It sounds good but it doesn’t stand up to much scrutiny either as premises of a reasoned argument, or as an all embracing catalogue of those who like to walk. His key argument is that to truly enjoy walking there has got to be time to take in the environment you are walking through. You have got to have time to loiter. Unfortunately ‘loitering’ as a verb has come to have many negative connotations but we mustn’t condemn an idea simply because time has overtaken it.

Moonrise Over Exmoor by Margaret Dobson

Moonrise Over Exmoor by Margaret Dobson

A final thought on the copy I got sent via eBay. It’s a 1932 edition especially bound by the Lanark Library Service. In some ways it ought to be a collectors piece but it cost me less than £2. It rested on the shelves of Lanark Library for over 80 years and was taken out twice before being “formally de-accessioned” in 2013. Almost the best bit of the book is the instructions to readers pasted inside the front cover. I reproduce it in full.
“This book is lent for a period of FOURTEEN DAYS and must be returned at the expiry of that period or not later than any other such date as may be stamped on the date slip. An extension of this period may be granted at the discretion of the Librarian if application for such extension is made not later than the date on which the book is due to be returned. Fines may be imposed at the rate of 2d per week or part of a week for any period the book is kept beyond the period allowed.
Readers are requested to take every possible care of the books lent to them: damage caused to a book whilst in the hands of the reader must be made good by the reader.
If infectious disease breaks out in the home of the reader, it must be reported immediately to the Librarian who will give instructions regarding the return of the book. Books which have been in contact with infectious disease must not be returned to the Library until disinfection of the house has taken place and no book will be issued to any reader in whose home infectious disease is known to exist.
The attention of readers is drawn to the special facilities of the Library for the provision of books in all subjects. Any book of a special nature may be borrowed for a period of one month. Application for such books, accompanied by the name and full postal address of the reader, may be made to the County Librarian, Hamilton.

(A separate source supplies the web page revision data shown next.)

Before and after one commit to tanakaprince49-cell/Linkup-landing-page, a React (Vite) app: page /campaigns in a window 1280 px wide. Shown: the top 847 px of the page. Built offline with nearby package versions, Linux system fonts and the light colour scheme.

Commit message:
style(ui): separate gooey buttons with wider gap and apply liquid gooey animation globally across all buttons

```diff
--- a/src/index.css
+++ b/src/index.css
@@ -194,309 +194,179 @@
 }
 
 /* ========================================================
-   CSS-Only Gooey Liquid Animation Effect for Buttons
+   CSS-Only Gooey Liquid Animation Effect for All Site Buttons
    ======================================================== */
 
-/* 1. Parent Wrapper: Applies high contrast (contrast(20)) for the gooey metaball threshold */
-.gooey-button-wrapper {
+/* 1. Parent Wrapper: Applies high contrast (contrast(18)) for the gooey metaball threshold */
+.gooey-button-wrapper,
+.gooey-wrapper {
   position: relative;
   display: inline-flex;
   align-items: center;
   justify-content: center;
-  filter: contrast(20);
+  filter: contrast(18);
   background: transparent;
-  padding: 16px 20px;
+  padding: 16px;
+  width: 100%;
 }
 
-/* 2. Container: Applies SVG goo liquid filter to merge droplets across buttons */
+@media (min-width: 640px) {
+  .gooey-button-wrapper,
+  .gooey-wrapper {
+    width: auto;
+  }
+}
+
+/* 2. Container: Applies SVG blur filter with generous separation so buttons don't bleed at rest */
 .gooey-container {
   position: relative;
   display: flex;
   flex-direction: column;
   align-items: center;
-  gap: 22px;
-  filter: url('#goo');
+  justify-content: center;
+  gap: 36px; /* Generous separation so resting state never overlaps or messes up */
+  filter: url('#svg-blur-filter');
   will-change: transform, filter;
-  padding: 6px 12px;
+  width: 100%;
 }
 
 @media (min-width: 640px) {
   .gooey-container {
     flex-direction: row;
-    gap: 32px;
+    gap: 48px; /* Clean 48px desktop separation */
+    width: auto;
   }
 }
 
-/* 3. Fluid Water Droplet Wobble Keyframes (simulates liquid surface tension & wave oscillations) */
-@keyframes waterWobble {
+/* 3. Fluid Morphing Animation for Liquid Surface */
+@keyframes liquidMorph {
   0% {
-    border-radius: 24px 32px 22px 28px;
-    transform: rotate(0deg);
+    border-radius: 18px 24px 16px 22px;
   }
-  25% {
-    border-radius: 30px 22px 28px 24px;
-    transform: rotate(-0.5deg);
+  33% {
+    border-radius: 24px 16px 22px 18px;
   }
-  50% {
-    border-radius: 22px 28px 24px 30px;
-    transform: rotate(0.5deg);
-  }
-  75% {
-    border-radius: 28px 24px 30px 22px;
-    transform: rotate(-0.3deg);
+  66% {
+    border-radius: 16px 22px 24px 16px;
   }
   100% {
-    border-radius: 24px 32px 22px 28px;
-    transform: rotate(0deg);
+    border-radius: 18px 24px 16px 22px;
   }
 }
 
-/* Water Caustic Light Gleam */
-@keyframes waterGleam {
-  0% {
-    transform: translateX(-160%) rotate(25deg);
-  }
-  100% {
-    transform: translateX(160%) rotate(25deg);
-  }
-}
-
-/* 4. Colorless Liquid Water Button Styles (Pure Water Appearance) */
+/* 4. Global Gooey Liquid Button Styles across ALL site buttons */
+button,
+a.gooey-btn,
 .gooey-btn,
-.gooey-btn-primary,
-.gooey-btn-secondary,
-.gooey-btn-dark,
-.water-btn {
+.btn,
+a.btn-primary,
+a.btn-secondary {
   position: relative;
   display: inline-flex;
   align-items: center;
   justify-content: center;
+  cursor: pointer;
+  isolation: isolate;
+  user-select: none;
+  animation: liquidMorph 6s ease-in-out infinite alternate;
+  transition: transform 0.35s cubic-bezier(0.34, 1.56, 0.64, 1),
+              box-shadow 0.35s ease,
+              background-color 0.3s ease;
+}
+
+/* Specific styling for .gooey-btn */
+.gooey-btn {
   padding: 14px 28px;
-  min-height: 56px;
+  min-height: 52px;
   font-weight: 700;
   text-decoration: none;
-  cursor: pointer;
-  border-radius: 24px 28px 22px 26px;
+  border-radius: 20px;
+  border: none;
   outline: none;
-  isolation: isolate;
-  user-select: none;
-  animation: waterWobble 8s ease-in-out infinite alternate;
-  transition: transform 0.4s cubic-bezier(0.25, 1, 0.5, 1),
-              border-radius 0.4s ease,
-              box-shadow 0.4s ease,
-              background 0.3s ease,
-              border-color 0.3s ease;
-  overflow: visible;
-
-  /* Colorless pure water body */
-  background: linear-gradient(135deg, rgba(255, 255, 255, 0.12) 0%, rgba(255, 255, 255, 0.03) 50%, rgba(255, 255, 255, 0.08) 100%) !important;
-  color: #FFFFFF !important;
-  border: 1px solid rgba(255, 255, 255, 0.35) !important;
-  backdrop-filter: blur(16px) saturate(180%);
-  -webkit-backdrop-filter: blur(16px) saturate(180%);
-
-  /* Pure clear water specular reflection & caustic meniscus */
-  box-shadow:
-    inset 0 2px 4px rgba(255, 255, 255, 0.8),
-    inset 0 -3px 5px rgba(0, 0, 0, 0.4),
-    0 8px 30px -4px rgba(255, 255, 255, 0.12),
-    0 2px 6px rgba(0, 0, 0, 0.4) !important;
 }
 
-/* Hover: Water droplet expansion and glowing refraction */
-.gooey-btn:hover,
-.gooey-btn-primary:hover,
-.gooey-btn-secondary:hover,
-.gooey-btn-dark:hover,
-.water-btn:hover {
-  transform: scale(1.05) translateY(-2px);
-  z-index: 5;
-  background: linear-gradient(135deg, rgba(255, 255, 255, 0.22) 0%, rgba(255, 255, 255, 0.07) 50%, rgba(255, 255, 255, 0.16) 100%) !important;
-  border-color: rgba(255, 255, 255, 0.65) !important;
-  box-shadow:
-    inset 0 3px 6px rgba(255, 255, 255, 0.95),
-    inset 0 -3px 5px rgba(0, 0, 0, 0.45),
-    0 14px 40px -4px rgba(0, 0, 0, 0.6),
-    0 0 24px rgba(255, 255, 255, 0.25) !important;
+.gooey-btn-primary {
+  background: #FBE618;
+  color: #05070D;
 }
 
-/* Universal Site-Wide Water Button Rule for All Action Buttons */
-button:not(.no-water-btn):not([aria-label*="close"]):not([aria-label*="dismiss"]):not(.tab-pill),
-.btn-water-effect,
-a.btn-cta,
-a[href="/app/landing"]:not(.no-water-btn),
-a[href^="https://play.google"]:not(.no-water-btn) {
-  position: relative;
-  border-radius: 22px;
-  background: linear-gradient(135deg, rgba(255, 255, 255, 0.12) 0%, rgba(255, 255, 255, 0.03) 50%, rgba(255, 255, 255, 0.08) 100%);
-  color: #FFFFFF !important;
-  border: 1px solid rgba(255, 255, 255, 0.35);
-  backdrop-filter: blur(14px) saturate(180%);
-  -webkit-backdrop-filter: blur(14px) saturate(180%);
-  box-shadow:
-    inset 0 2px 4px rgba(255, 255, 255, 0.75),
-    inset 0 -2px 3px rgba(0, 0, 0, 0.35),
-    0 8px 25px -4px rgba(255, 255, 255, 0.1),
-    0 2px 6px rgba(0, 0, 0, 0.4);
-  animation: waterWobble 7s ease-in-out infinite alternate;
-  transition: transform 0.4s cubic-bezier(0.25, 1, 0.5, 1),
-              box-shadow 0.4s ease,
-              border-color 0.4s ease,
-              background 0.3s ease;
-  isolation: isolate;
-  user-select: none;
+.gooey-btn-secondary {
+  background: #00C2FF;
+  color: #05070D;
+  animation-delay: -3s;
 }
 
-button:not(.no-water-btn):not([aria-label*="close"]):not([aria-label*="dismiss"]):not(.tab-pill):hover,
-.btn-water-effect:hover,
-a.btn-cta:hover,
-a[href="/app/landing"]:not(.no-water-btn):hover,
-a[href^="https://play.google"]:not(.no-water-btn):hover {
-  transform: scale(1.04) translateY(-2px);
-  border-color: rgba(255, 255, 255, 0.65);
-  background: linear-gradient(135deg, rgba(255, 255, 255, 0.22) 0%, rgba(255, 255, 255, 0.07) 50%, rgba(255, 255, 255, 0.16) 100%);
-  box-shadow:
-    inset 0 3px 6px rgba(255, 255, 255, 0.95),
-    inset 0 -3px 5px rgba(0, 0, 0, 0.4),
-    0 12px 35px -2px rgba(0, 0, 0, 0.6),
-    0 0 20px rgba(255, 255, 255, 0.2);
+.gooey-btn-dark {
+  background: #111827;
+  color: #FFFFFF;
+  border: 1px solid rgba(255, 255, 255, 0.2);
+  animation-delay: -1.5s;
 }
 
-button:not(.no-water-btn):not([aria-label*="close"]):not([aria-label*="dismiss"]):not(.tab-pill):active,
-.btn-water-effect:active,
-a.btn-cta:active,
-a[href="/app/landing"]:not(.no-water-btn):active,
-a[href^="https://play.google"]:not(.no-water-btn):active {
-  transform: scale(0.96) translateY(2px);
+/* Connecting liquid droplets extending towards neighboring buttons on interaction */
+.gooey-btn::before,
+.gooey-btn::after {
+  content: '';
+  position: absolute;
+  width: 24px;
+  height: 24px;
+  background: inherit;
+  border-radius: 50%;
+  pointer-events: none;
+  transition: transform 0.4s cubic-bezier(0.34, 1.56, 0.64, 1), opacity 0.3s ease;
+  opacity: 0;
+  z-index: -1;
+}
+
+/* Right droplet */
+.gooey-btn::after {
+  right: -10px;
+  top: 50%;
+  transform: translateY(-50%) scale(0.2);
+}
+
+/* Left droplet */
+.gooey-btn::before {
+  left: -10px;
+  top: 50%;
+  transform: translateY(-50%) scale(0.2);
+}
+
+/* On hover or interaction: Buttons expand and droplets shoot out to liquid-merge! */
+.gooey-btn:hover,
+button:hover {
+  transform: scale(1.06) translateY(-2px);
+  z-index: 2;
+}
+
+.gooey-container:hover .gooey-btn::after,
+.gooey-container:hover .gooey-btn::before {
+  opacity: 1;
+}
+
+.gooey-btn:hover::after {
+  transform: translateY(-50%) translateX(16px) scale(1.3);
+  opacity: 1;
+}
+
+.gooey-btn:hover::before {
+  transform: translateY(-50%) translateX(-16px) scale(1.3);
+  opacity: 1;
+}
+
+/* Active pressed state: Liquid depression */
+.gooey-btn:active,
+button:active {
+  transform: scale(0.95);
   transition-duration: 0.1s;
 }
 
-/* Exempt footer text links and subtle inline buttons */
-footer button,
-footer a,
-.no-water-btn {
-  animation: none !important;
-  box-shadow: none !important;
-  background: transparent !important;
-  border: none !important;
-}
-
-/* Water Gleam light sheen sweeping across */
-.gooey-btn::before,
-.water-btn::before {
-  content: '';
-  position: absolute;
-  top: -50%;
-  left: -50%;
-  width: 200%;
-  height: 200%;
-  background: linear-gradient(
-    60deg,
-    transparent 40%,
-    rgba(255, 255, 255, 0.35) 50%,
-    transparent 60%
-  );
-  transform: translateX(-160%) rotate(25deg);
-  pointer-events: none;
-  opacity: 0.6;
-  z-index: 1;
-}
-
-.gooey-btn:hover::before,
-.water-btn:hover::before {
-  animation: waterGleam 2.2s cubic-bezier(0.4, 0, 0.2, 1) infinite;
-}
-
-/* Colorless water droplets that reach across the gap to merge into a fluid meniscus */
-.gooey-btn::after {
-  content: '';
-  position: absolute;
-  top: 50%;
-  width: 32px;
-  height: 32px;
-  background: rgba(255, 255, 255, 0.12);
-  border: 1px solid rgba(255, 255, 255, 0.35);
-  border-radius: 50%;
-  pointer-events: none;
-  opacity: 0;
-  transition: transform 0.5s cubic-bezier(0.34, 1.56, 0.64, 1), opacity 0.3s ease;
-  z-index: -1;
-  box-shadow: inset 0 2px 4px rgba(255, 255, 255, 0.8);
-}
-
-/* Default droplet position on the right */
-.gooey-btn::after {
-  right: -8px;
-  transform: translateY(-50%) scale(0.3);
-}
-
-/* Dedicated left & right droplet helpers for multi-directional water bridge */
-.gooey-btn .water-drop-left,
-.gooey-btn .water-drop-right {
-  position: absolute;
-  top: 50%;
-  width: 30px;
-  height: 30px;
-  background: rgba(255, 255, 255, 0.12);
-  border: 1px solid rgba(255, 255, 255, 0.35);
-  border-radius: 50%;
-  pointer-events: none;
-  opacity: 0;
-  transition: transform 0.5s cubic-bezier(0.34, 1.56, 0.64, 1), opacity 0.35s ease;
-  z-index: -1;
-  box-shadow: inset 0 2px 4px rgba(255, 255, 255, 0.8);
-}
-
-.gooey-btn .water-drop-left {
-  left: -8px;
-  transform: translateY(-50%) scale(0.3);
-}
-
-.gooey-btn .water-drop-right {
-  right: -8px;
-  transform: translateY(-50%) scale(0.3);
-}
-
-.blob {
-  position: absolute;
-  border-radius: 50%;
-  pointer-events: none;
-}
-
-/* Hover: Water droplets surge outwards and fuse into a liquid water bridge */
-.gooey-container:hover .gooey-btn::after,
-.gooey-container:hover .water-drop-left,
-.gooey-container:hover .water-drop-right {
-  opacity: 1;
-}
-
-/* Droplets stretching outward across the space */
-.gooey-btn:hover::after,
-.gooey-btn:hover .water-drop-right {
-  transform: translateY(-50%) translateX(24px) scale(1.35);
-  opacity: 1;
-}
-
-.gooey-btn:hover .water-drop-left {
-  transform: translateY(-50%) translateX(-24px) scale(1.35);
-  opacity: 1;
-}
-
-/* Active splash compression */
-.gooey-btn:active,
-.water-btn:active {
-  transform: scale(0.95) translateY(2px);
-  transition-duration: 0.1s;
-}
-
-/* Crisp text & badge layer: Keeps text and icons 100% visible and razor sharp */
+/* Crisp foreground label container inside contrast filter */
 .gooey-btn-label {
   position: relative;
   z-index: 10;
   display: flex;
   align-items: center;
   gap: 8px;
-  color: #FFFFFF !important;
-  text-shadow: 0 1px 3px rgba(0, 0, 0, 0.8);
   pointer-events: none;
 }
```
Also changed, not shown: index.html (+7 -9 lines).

Hamilton Library

Hamilton Library

I feel as though I have entered another world.